On a cold day in 1667, a renegade physician named Jean Denis transfused calf's blood into one of Paris's most notorious madmen. In doing so, Denis angered not only the elite scientists who had hoped to perform the first animal-to-human transfusions themselves, but also a host of powerful conservatives who believed that the doctor was toying with forces of nature that he did not understand. Just days after the experiment, the madman was dead, and Denis was framed for murder.A riveting account of the first blood transfusion experiments in 17th-century Paris and London, Blood Work gives us a vivid glimpse of a particularly fraught period in history a time of fire and plague, empire building and international distrust, when monsters were believed to inhabit the seas and the boundary between science and superstition was still in flux. Amid this atmosphere of uncertainty, transfusionists like Denis became embroiled in the hottest cultural debates and fiercest political rivalries of their day.

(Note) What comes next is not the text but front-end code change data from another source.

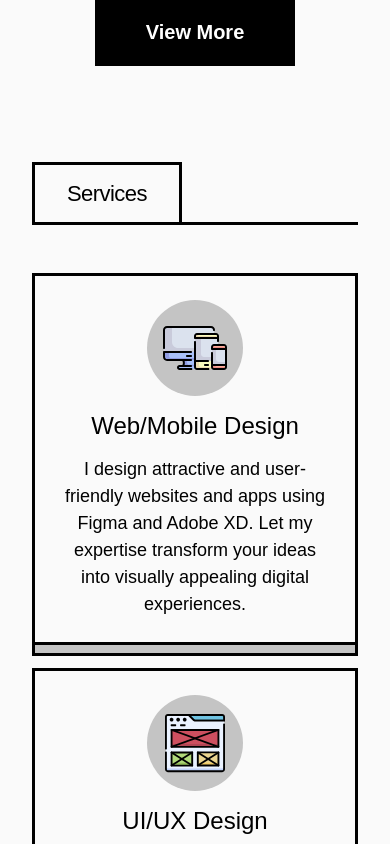
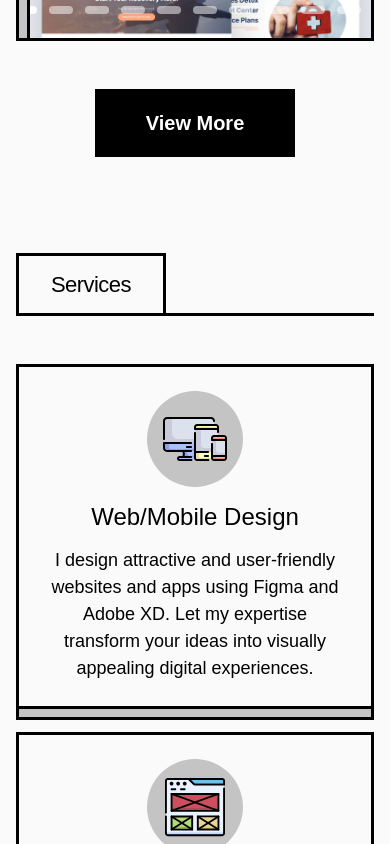
Before and after one commit to Drinooo/portfolio-retro, a React (Vite) app: page / in a window 390 px wide. Shown: the part 4055-4899 px from the top of the page. Built offline with nearby package versions, Linux system fonts and the light colour scheme; a web font is replaced by a local one; what taos would draw is missing.

Commit message:
Adjust padding page

```diff
--- a/src/pages/Base.jsx
+++ b/src/pages/Base.jsx
@@ -5,7 +5,7 @@ import FooterSection from "../components/Sections/FooterSection";
 
 const Base = () => {
   return (
-    <div className="max-w-screen-2xl mx-auto lg:px-12 md:px-10 px-8">
+    <div className="max-w-screen-2xl mx-auto lg:px-12 md:px-10 px-3">
       <NavbarComponent />
       <div className="space-y-24 lg:space-y-20 pb-24">
         <Outlet />
```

As historian Holly Tucker reveals, transfusion's detractors would stop at nothing not even murdering Denis's patient to outlaw a practice that might jeopardize human souls, pave the way for monstrous hybrid creatures, or even provoke divine retribution.Taking us from the highest ranks of society to the lowest, from dissection rooms in palaces to the filth-clogged streets of Paris, Blood Work sheds light on an era that wrestled with the same questions about morality and experimentation that haunt medical science to this day.
"Ingenious, engaging, and disquieting. . . . Tucker masterfully narrates a rich tale about the competing passions of faith, politics, and knowledge." Boston Globe

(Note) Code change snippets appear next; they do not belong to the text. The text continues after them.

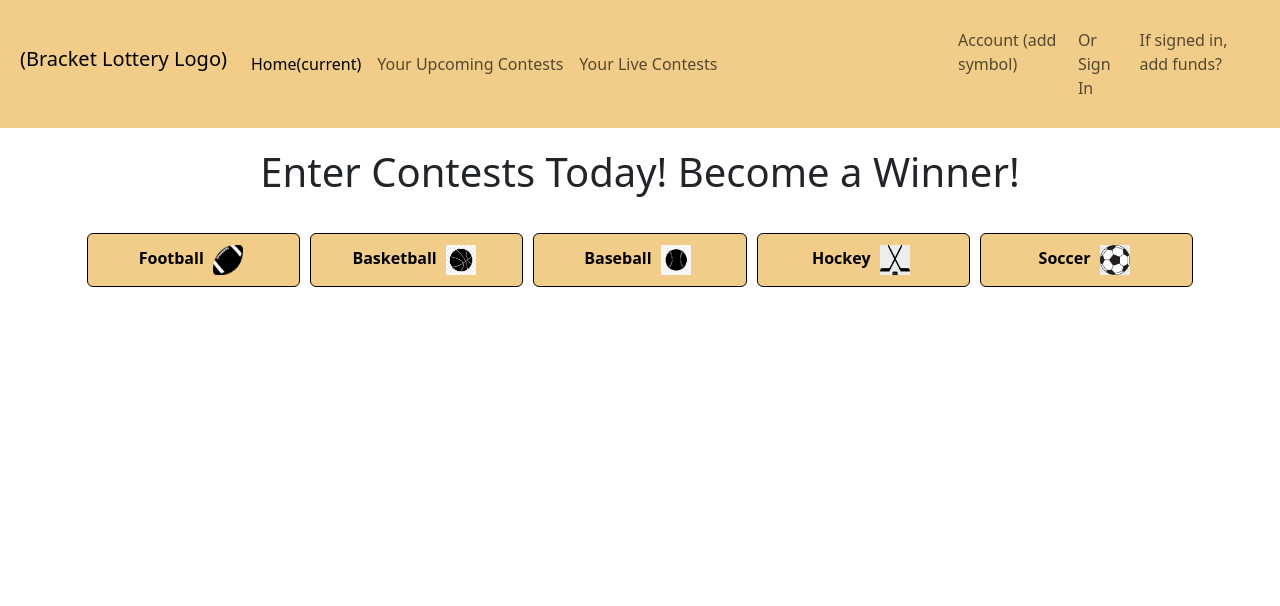
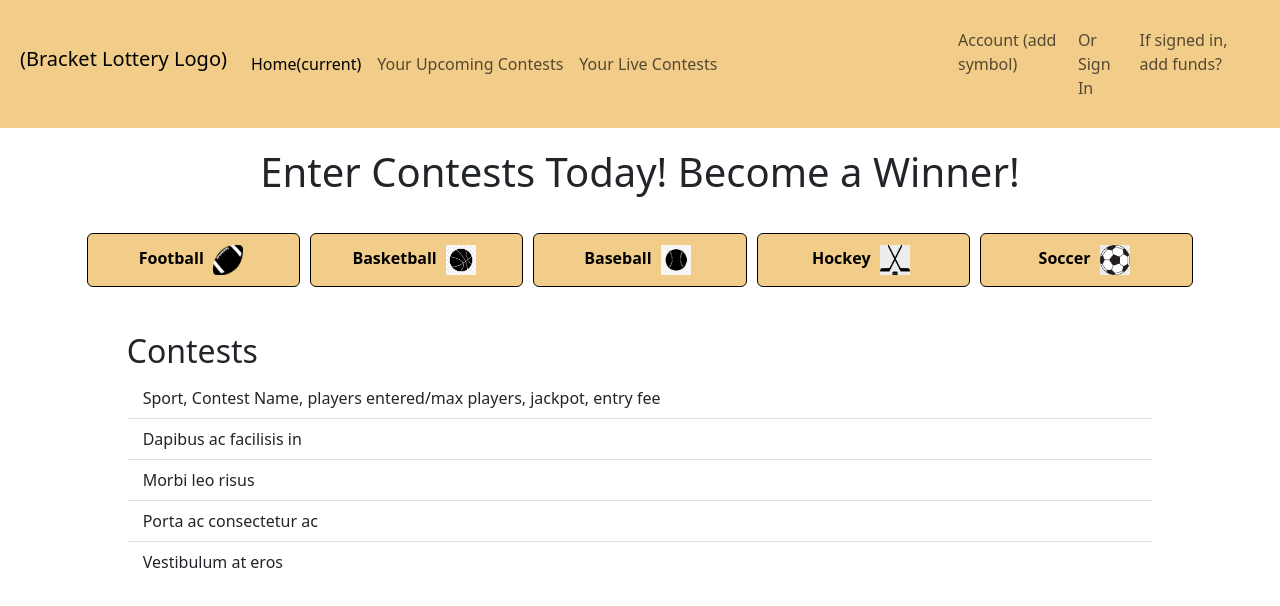
Before and after one commit to SteveKranking/Bracket-Lottery, an Angular app in the folder bracket-lottery-front-end/: page /home-page-component in a window 1280 px wide. Shown: the top 606 px of the page. Built offline with nearby package versions, Linux system fonts and the light colour scheme.

Commit message:
Add eventual contest list

```diff
--- a/bracket-lottery-front-end/src/app/components/home-page/home-page.component.css
+++ b/bracket-lottery-front-end/src/app/components/home-page/home-page.component.css
@@ -19,3 +19,9 @@
     height: 40px;
     width: 40px;
 }
+
+.contest-list {
+    margin:auto;
+    margin-top:20px;
+    padding:20px;
+}
--- a/bracket-lottery-front-end/src/app/components/home-page/home-page.component.html
+++ b/bracket-lottery-front-end/src/app/components/home-page/home-page.component.html
@@ -16,6 +16,18 @@
             <button class="col-md-2 btn sportsButton"> Soccer <img class="sports-image" src="assets/soccer.jpg"> </button>
         </div>
     </div>
+
+    <div class="col-md-10 contest-list">
+        <h2> Contests </h2>
+        <ul class="list-group list-group-flush">
+            <li class="list-group-item">Sport, Contest Name, players entered/max players, jackpot, entry fee</li>
+            <li class="list-group-item">Dapibus ac facilisis in</li>
+            <li class="list-group-item">Morbi leo risus</li>
+            <li class="list-group-item">Porta ac consectetur ac</li>
+            <li class="list-group-item">Vestibulum at eros</li>
+          </ul>
+     </div>
+
 </div>
 
 <!--
```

"Multilayered and engrossing . . . a riveting story." Seattle Times
"Tucker's sleuthing adds drama to an utterly compelling picture of Europe at the moment when modern science was being shaped." Publishers Weekly
"Smart and addictive." Deborah Blum, author of The Poisoner's Handbook
"Excellent. . . . Tucker's chronicle of the world of 17th-century science in London and Paris is fascinating."--
In December 1667, maverick physician Jean Denis transfused calf's blood into one of Paris's most notorious madmen. Days later, the madman was dead and Denis was framed for murder. A riveting exposé of the fierce debates, deadly politics, and cutthroat rivalries behind the first transfusion experiments, takes us from dissection rooms in palaces to the streets of Paris, providing an unforgettable portrait of an era that wrestled with the same questions about morality and experimentation that haunt medical science today.
About the Author
Holly Tucker is an associate professor at Vanderbilt University's Center for Medicine, Health & Society and Department of French & Italian. She lives in Nashville, Tennessee.